In today’s society there are many things that are unsavory and due to cheating scandals, professional sports can be added to that list. I disagree with the opinion expressed by Stephen Dubner in the New York Times article, Is Cheating Good For Sports? Although Dubner presents his reader with a question, as you read his article, it becomes clear that he believes the American public enjoys the prospect of detecting cheating, almost as much as they enjoy the actual game. Dubner refers to it as a detective element within the game. I can see why Dubner might be inclined to believe this added component is benefiting professional sports, however, I disagree that the American public enjoys, or condones cheating of any sort. Cheating taints the game and creates distractions that ultimately hurt the popularity and integrity of professional sports. There have been cheating controversies in most sports lately. Steroid usage is a widespread problem. This form of “cheating” has left a generation of parents cautioning their children about idolizing sports stars as good role models. I think this hurts the game. Shouldn’t sports be about sacrifice, dedication and promoting the game?
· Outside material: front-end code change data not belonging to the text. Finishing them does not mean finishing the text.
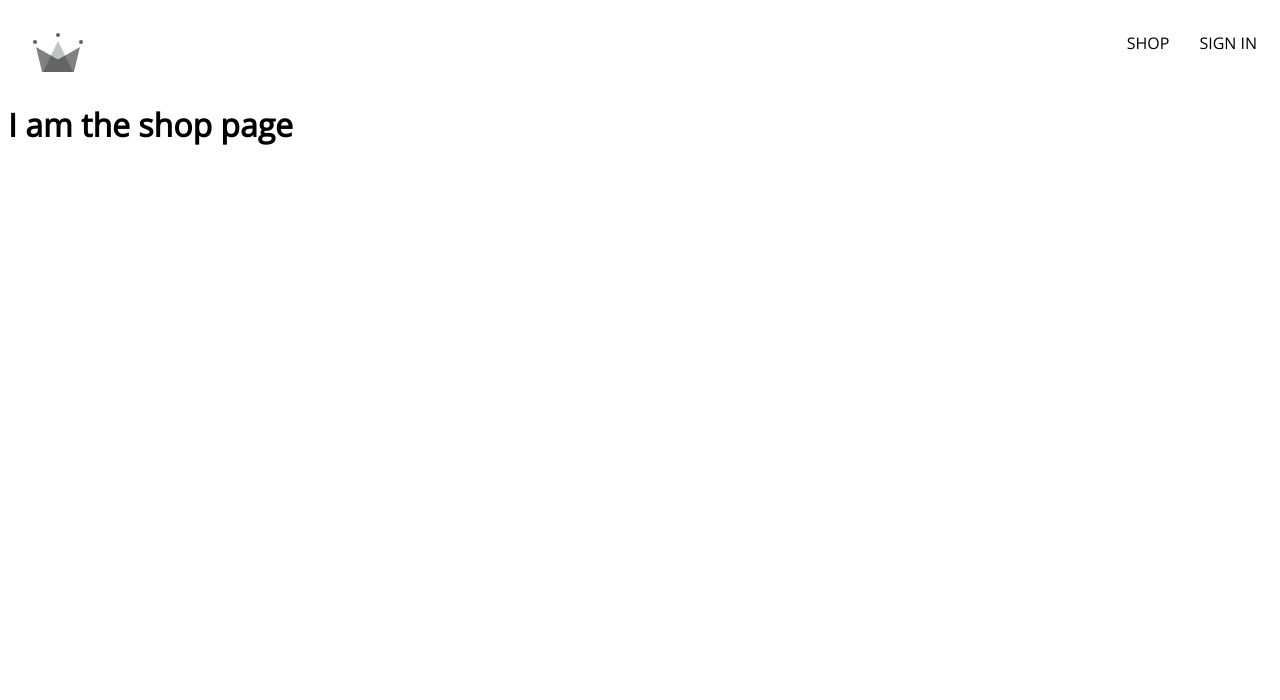
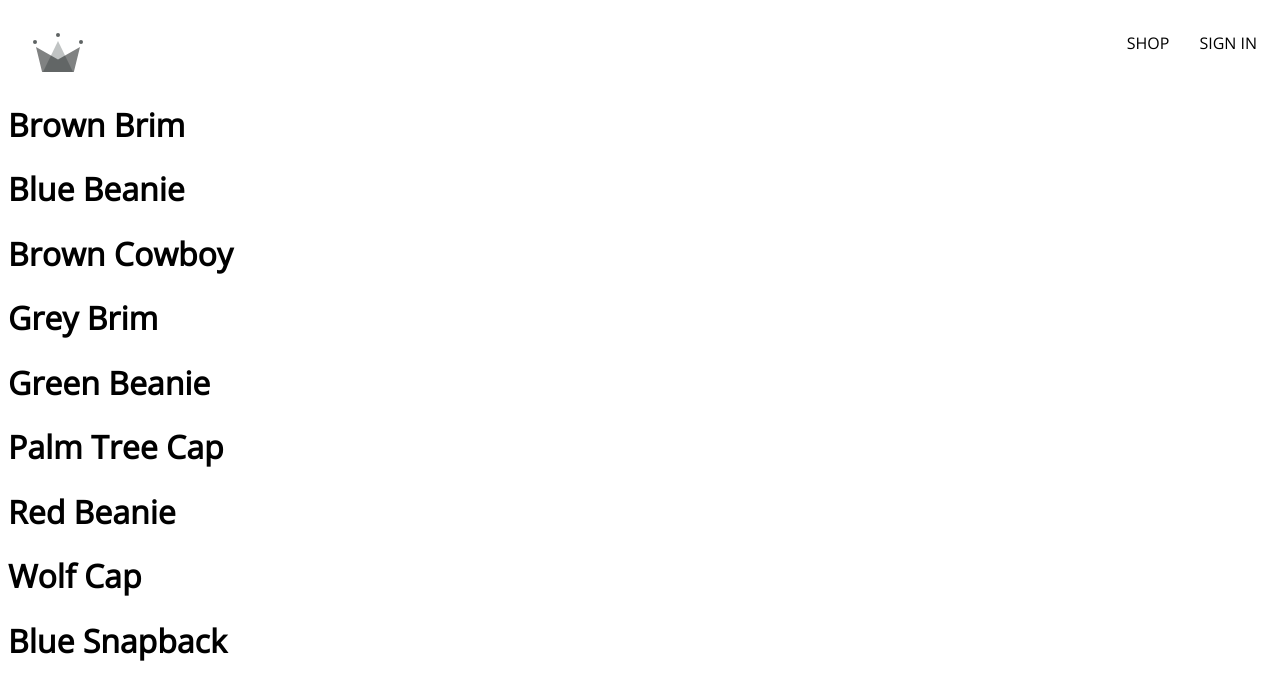
Before and after one commit to Nujsvart/complete-react-developer-redux-hooks-graphql, a React (Create React App) app in the folder crwn-clothing/: page /shop in a window 1280 px wide. Shown: the top 700 px of the page. Built offline with nearby package versions, Linux system fonts and the light colour scheme; no server answers.

Commit message:
new shop page

```diff
--- a/crwn-clothing/src/App.js
+++ b/crwn-clothing/src/App.js
@@ -3,10 +3,7 @@
 import Home from "./routes/Home/Home";
 import Navigation from "./routes/Navigation/Navigation";
 import Authentication from "./routes/Authentication/Authentication";
-
-const Shop = () => {
-  return <h1>I am the shop page</h1>;
-};
+import Shop from "./routes/Shop/Shop";
 
 const App = () => {
   return (
--- /dev/null
+++ b/crwn-clothing/src/routes/Shop/Shop.js
@@ -0,0 +1,15 @@
+import SHOP_DATA from "./shop-data.json";
+
+const Shop = () => {
+  return (
+    <div>
+      {SHOP_DATA.map(({ id, name }) => (
+        <div key={id}>
+          <h1>{name}</h1>
+        </div>
+      ))}
+    </div>
+  );
+};
+
+export default Shop;
--- /dev/null
+++ b/crwn-clothing/src/routes/Shop/shop-data.json
@@ -0,0 +1,56 @@
+[
+  {
+    "id": 1,
+    "name": "Brown Brim",
+    "imageUrl": "https://i.ibb.co/ZYW3VTp/brown-brim.png",
+    "price": 25
+  },
+  {
+    "id": 2,
+    "name": "Blue Beanie",
+    "imageUrl": "https://i.ibb.co/ypkgK0X/blue-beanie.png",
+    "price": 18
+  },
+  {
+    "id": 3,
+    "name": "Brown Cowboy",
+    "imageUrl": "https://i.ibb.co/QdJwgmp/brown-cowboy.png",
+    "price": 35
+  },
+  {
+    "id": 4,
+    "name": "Grey Brim",
+    "imageUrl": "https://i.ibb.co/RjBLWxB/grey-brim.png",
+    "price": 25
+  },
+  {
+    "id": 5,
+    "name": "Green Beanie",
+    "imageUrl": "https://i.ibb.co/YTjW3vF/green-beanie.png",
+    "price": 18
+  },
+  {
+    "id": 6,
+    "name": "Palm Tree Cap",
+    "imageUrl": "https://i.ibb.co/rKBDvJX/palm-tree-cap.png",
+    "price": 14
+  },
+  {
+    "id": 7,
+    "name": "Red Beanie",
+    "imageUrl": "https://i.ibb.co/bLB646Z/red-beanie.png",
+    "price": 18
+  },
+  {
+    "id": 8,
+    "name": "Wolf Cap",
+    "imageUrl": "https://i.ibb.co/1f2nWMM/wolf-cap.png",
+    "price": 14
+  },
+  {
+    "id": 9,
+    "name": "Blue Snapback",
+    "imageUrl": "https://i.ibb.co/X2VJP2W/blue-snapback.png",
+    "price": 16
+  }
+]
```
Professional sports should represent the American ideals of “Practice makes perfect” and “ Hard work pays off..” They should not teach the stars of tomorrow - “Its all good as long as you don’t get caught.” Sports are about healthy lifestyle choices, not the use of illegal drugs. Are these professional athletes so far removed from the local junkie? Can children discriminate between fine points of illegal drug usage? How can anyone believe that cheating will not have a negative impact on any team, player or sport it touches?
Baseball started in 1876 with eight teams consisting of the Boston Red Stockings, Chicago White Stockings, Cincinnati Red Legs, Hartford Dark Blues, Louisville Grays, Philadelphia Athletics, Brooklyn Mutuals and St. Louis Browns (baseball-almanac.com). When the game was created,...
Please join StudyMode to read the full document